The strength of the business aircraft market has spawned a new wave of independent start-ups, each hungry to carve a slice of this lucrative market and eager to avoid becoming another statistic in an industry littered with failures.
In the past 12 months US companies Adam Aircraft and Aviation Technology became the latest victims. While Adam has now found a buyer in AAI Acquisition, which plans to inject new life and much-needed investment in the A700 twin-engined very light jet, interested parties have yet to step in and save the ATG Javelin personal jet.
Despite the low odds, independents continue to work aggressively in an effort to bring their new designs to market in the next couple of years.
Honda says it is on track to certificate and deliver in 2010 its twin-engined HondaJet advanced light jet, launched two years ago as Honda's first foray into the business jet arena.
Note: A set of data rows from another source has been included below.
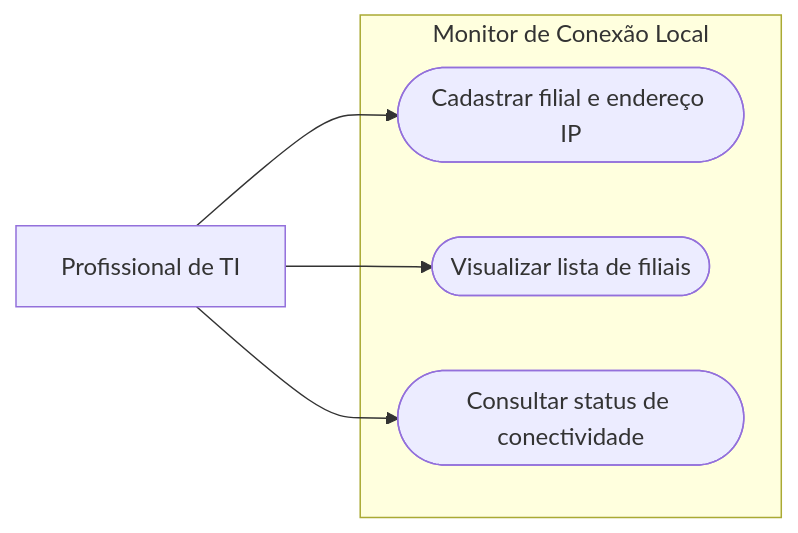
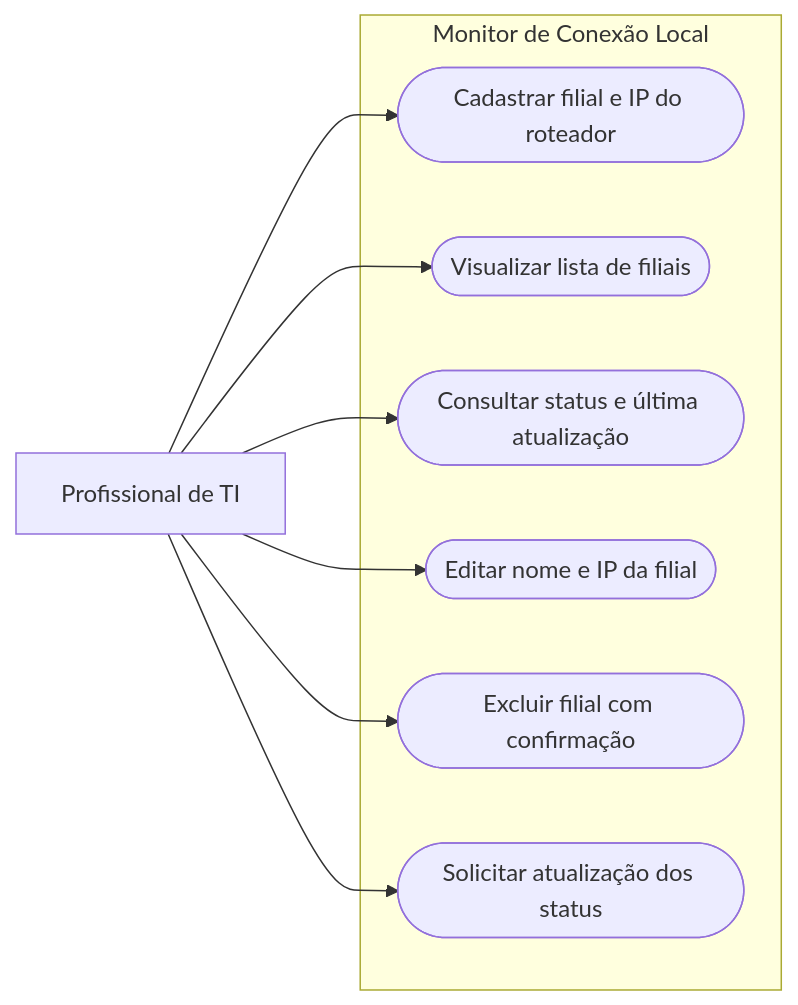
Before and after one commit to PedroKovatch/monitor-ping-conexao-local: the diagram in docs/diagramas/caso-de-uso.md, drawn with Mermaid. The commit also changed other lines of this file and 12 other files, not shown here.

````diff
--- a/docs/diagramas/caso-de-uso.md
+++ b/docs/diagramas/caso-de-uso.md
@@ -7,14 +5,20 @@
 ```mermaid
 flowchart LR
     TI["Profissional de TI"]
 
     subgraph Sistema["Monitor de Conexão Local"]
-        UC1(["Cadastrar filial e endereço IP"])
+        UC1(["Cadastrar filial e IP do roteador"])
         UC2(["Visualizar lista de filiais"])
-        UC3(["Consultar status de conectividade"])
+        UC3(["Consultar status e última atualização"])
+        UC4(["Editar nome e IP da filial"])
+        UC5(["Excluir filial com confirmação"])
+        UC6(["Solicitar atualização dos status"])
     end
 
     TI --> UC1
     TI --> UC2
     TI --> UC3
+    TI --> UC4
+    TI --> UC5
+    TI --> UC6
 ```
````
The HondaJet has attracted more than 100 orders worth around $360 million, and the company is set to embark on a European sales launch, following huge demand from potential customers across the continent.
The aircraft, designed to cruise at around 420kt (780km/h) and seat up to eight people, is to be powered by the GE Honda HF120 turbofan, for which preliminary testing has begun. The HF120 engine was formally launched in late 2006, when it was selected to power the HondaJet and the Spectrum Aeronautical S-40 Freedom mid-size business jet, which is also earmarked for certification in 2010, a year behind its original schedule due to the 2005 fatal crash of the first prototype.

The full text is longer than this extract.